> [Records provided]
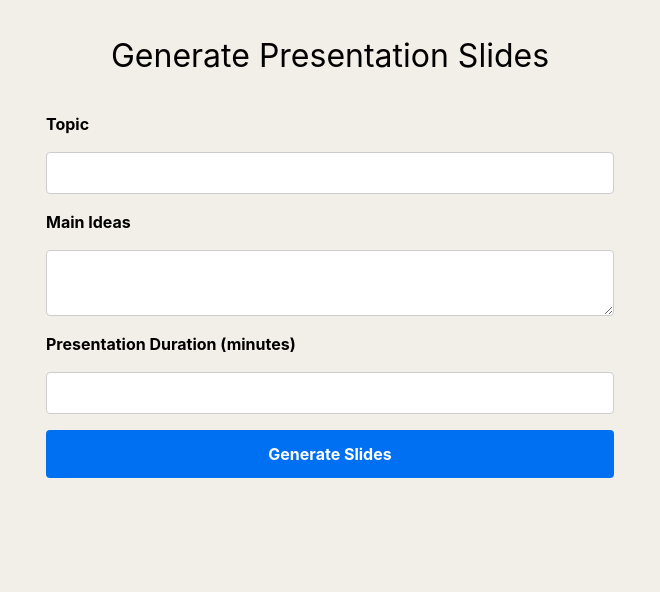
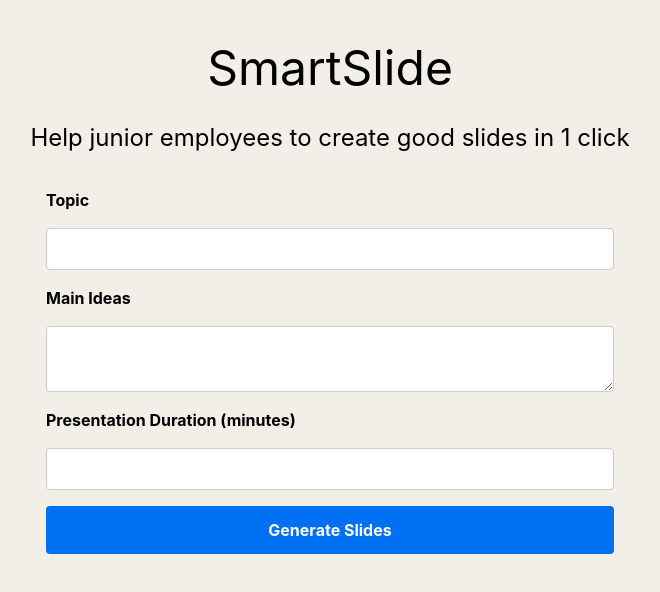
Before and after one commit to haomaaax/smartslide-webapp, a Next.js app: page / in a window 1280 px wide. Shown: the top 592 px of the page, without its empty margins (310-970 px from the left). Built offline with nearby package versions, Linux system fonts and the light colour scheme.

Commit message:
update: title and subtitle

```diff
--- a/pages/index.tsx
+++ b/pages/index.tsx
@@ -37,7 +37,8 @@ const HomePage = () => {
 
   return (
     <div className="container">
-      <h1>Generate Presentation Slides</h1>
+      <h1>SmartSlide</h1>
+      <h3>Help junior employees to create good slides in 1 click</h3>
       <PresentationForm onSubmit={handleFormSubmit} />
       {slides.length > 0 && (
         <div>
--- a/styles/globals.css
+++ b/styles/globals.css
@@ -29,10 +29,17 @@ body {
 }
 
 h1 {
-  font-size: 2rem;
+  font-size: 3rem;
   margin-bottom: 1rem;
   text-align: center;
 }
+
+h3 {
+  font-size: 1.5rem;
+  margin-bottom: 1rem;
+  text-align: center;
+}
+
 
 @media (max-width: 768px) {
   .container {
@@ -40,6 +47,10 @@ h1 {
   }
 
   h1 {
+    font-size: 2rem;
+  }
+
+  h3 {
     font-size: 1.5rem;
   }
 }
```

> [Aim of the exercise] Go through the lines above and tally those with the string "size". The total is all that is needed.

> [Output for this task] 5